The Amazon workers in Shakopee, Minnesota, have long been a thorn in the side of the online shopping giant. Employees at the MSP1 warehouse — about 30 percent of whom are East African immigrants — made headlines in 2018 when their protests led to Amazon’s first concessions for U.S. workers.
The Awood Center, a worker support group based in Minneapolis, was a critical ally back then — and still is, as the Shakopee Amazon workers continue to organize during the pandemic.
With Americans spending more on e-commerce for health reasons, Amazon sales and profits have skyrocketed.
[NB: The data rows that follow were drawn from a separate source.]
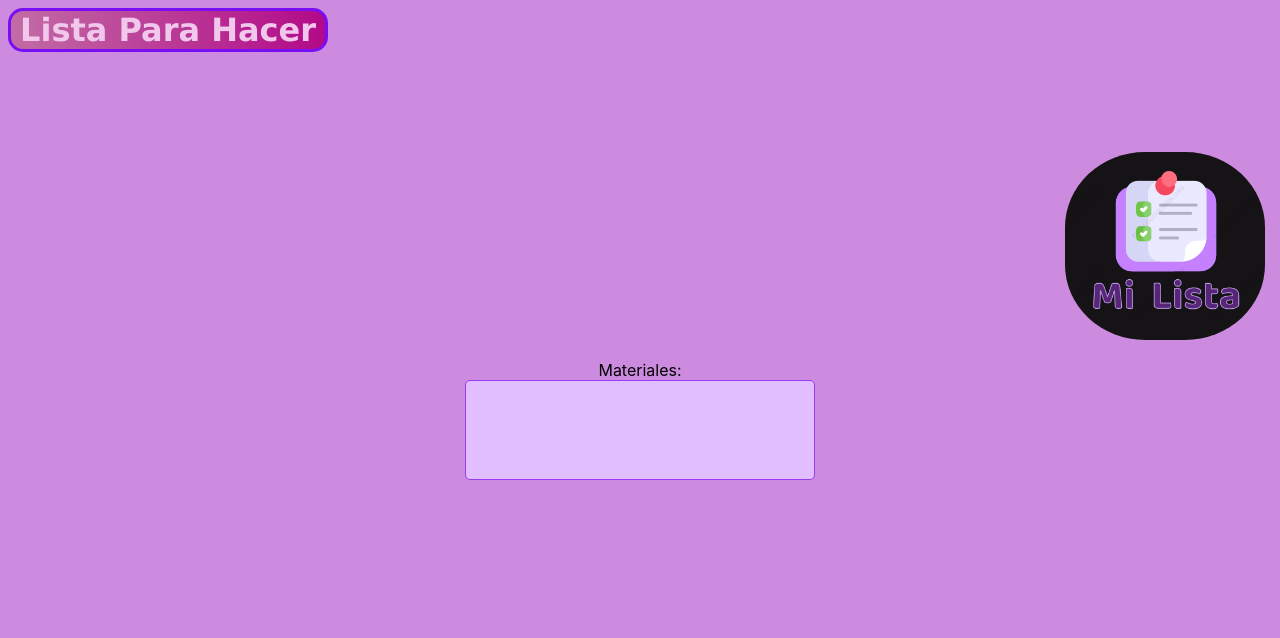
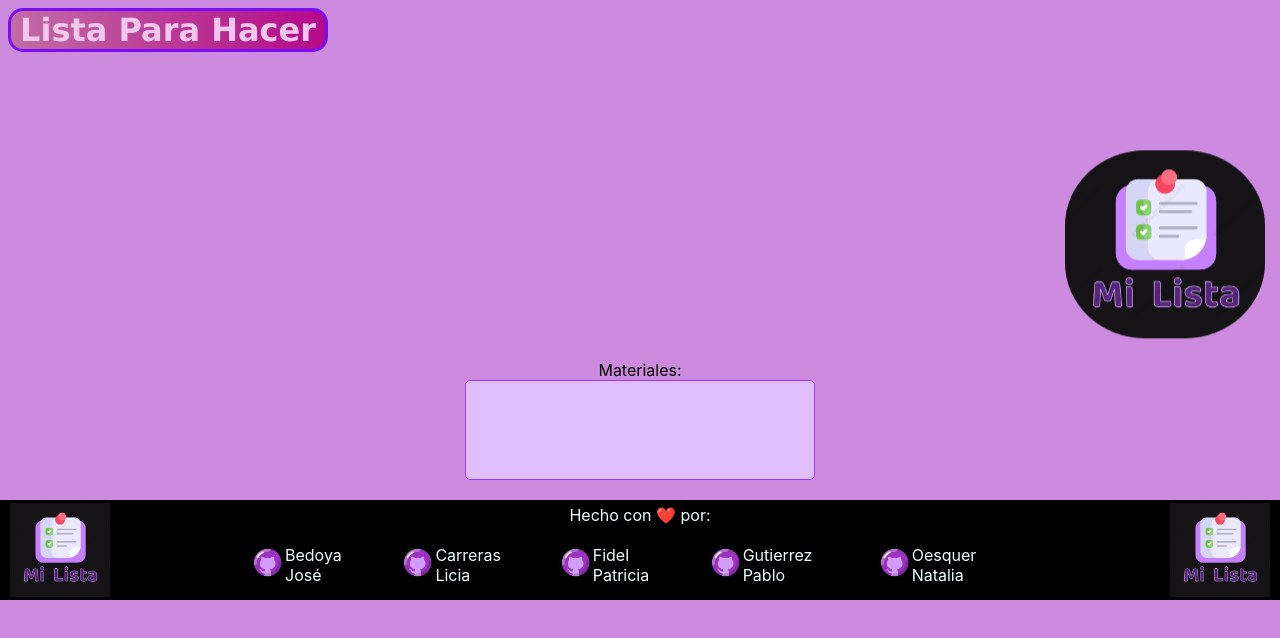
Before and after one commit to NatiOesquer/listatareas, a React (Create React App) app in the folder tareas/: page / in a window 1280 px wide. Shown: the top 638 px of the page. Built offline with nearby package versions, Linux system fonts and the light colour scheme.

Commit message:
creacion de componente footer (#4)

```diff
--- /dev/null
+++ b/tareas/src/components/footer/Footer.jsx
@@ -0,0 +1,40 @@
+import React from 'react'
+import "./footer.css"
+import "../../App.css"
+
+export default function Footer() {
+  return (
+    <div className='footer'>
+            <img className='logoApp' src="assets/logos.png" alt="Logo App" />
+            <div className='texto'>
+                <span className='hecho'>Hecho con ❤️ por:</span>
+                <ul className='nosotros'>
+                    <li className='cadaUno'>
+                        <a href="https://github.com/predicador2023" target='_blank'><img className='logoGit' src="assets/logoGit.jpg" alt="Github" /></a>
+                        <p>Bedoya José</p>
+                    </li>
+                    <li className='cadaUno'>
+                        <a href="https://github.com/Licia1911" target='_blank'><img className='logoGit' src="assets/logoGit.jpg" alt="Github" /></a>
+                        <p>Carreras Licia</p>
+                    </li>
+                    <li className='cadaUno'>
+                        <a href="https://github.com/pfidel" target='_blank'><img className='logoGit' src="assets/logoGit.jpg" alt="Github" /></a>
+                        <p>Fidel Patricia</p>
+                    </li>
+                    <li className='cadaUno'>
+                        <a href="https://github.com/pmgutierrez" target='_blank'><img className='logoGit' src="assets/logoGit.jpg" alt="Github" /></a>
+                        <p>Gutierrez Pablo</p>
+                    </li>
+                    <li className='cadaUno'>
+                        <a href="https://github.com/NatiOesquer" target='_blank'><img className='logoGit' src="assets/logoGit.jpg" alt="Github" /></a>
+                        <p>Oesquer Natalia</p>
+                    </li>
+                </ul>
+            </div>
+
+            <img className='logoApp' src="assets/logos.png" alt="Logo App" />
+
+        </div>
+
+  )
+}
--- /dev/null
+++ b/tareas/src/components/footer/footer.css
@@ -0,0 +1,45 @@
+.footer {
+    margin-top: auto;
+    width: auto;
+    height: 100px;
+    background-color: black;
+    display: flex;
+    align-items: center;
+    justify-content: space-between;
+}
+
+.logoApp {
+    width: 100px;
+    margin: 10px;
+}
+
+.texto {
+    width: 800px;
+    display: flex;
+    flex-direction: column;
+    align-items: center;
+    justify-content: center;
+}
+
+
+.hecho {
+    color: azure;
+    margin-bottom: 10px;
+}
+
+.nosotros {
+    display: inline-flex;
+}
+
+.logoGit {
+    width: 35px;
+    border-radius: 50%;
+}
+
+.cadaUno {
+    list-style-type: none;
+    color: azure;
+    display: flex;
+    flex-direction: row;
+    margin: 10px;
+}
--- a/tareas/src/pages/Home.jsx
+++ b/tareas/src/pages/Home.jsx
@@ -3,6 +3,7 @@ import "../App.css"
 import Titulo from '../components/titulo/Titulo'
 import Logo from '../components/logo/Logo'
 import Materiales from '../components/materiales/Materiales'
+import Footer from '../components/footer/Footer'
 
 
 export default function Home() {
@@ -11,6 +12,8 @@ export default function Home() {
       <Titulo/>
       <Logo />
       <Materiales />
+
+      <Footer />
     </div>
   )
 }
```
Also changed, not shown: tareas/public/assets/logoGit.jpg (added).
And while pandemic windfalls have boosted the personal fortune of Amazon CEO Jeff Bezos, the crisis has put even more stress on frontlines workers.
Awood Executive Director Abdirahman Muse and Amazon workers Mohamed Mire and Nimo Hirad spoke recently about these challenges with staff of the Institute for Policy Studies. On October 15, the Awood Center will receive the Institute’s annual Letelier-Moffitt Human Rights Award.
“Workers are constantly worried about getting exposed to Covid, not getting the treatment they need, and bringing it home to their families,” Muse explained.
After the first workers in the Shakopee warehouse tested positive for Covid-19 in late April, at least 25 of their colleagues walked off their shift. One of their key demands was an extension of unpaid time off for workers who didn’t feel safe in the workplace or needed to stay home during the pandemic for family reasons.
Their concerns were hardly unfounded. On October 1, Amazon announced that 19,816 of its frontline workers across the country had tested positive for the virus.
Amazon warehouse workers also face intense everyday physical stress. The Shakopee facility employs roughly 1,000 workers who collect and pack items that zip down a conveyor belt at dizzying speeds.
“When I applied for the job, they said I wouldn’t have to lift anything heavier than 50 pounds,” said Nimo Hirad. “After I was hired I had to lift as much as 80 pounds.”
When Hirad and other women began participating in protests over working conditions, she started getting called into the management office and interrogated.
“We’re not treated as human beings,” she said. “They treat us like robots.”
According to In These Times, the Shakopee facility has one of the highest injury rates among Amazon’s warehouses.
To tighten the screws on employees, Amazon uses an automated monitoring system called “time off task,” which sends workers warnings when they’ve spent too long away from their assignment. The requirements are so stringent that workers take fewer bathroom breaks — bathrooms are often far from workspaces — in order to avoid possible disciplinary action or termination.
Mohamed Mire, who has worked for Amazon for three years, shared that he often has to work a 10-hour shift with just two short breaks.
“When I come home, I’m too tired to hug my kids,” Mire said. “I just want to go to bed. We’re fighting against a machine but we can’t win because we are human beings.”
On October 1, more than 35 Shakopee workers staged yet another walkout to protest the alleged firing of a female employee for “time off task” violations after she had voiced concerns about safety protections.
The Awood Center is demanding that the employee be reinstated, pointing out that the company has used similar excuses for targeting other worker leaders who’ve spoken up about health and safety conditions.
Rep. Ilhan Omar spoke at the 2018 walkout rally outside the Shakopee warehouse and has continued to be a strong ally of the Awood Center and the Amazon workers in her “Minnesota backyard.”
In response to Awood receiving the Letelier-Moffitt Award, Omar said they are extremely worthy because they are “using bold and creative ways to energize people to believe in themselves and to believe in the power within their communities. They are not only changing the conversation of what organizing in the labor movement looks like right now but also the narrative about what should be the power of immigrants in workplaces in this country.”
Rep. Pramila Jayapal, who worked with Muse in her days as an immigrant rights leader, will present the award, which is named after Orlando Letelier and Ronni Karpen Moffitt, Institute for Policy Studies colleagues who were assassinated in 1976 by agents of Chilean dictator Augusto Pinochet.
“I’ve never believed that change happens because legislators decide to do the right thing,” Japayal said. “We need groups like Awood that are standing up for workers and taking on the fights of equity and justice that are sometimes controversial but are so critical to moving the ball forward.”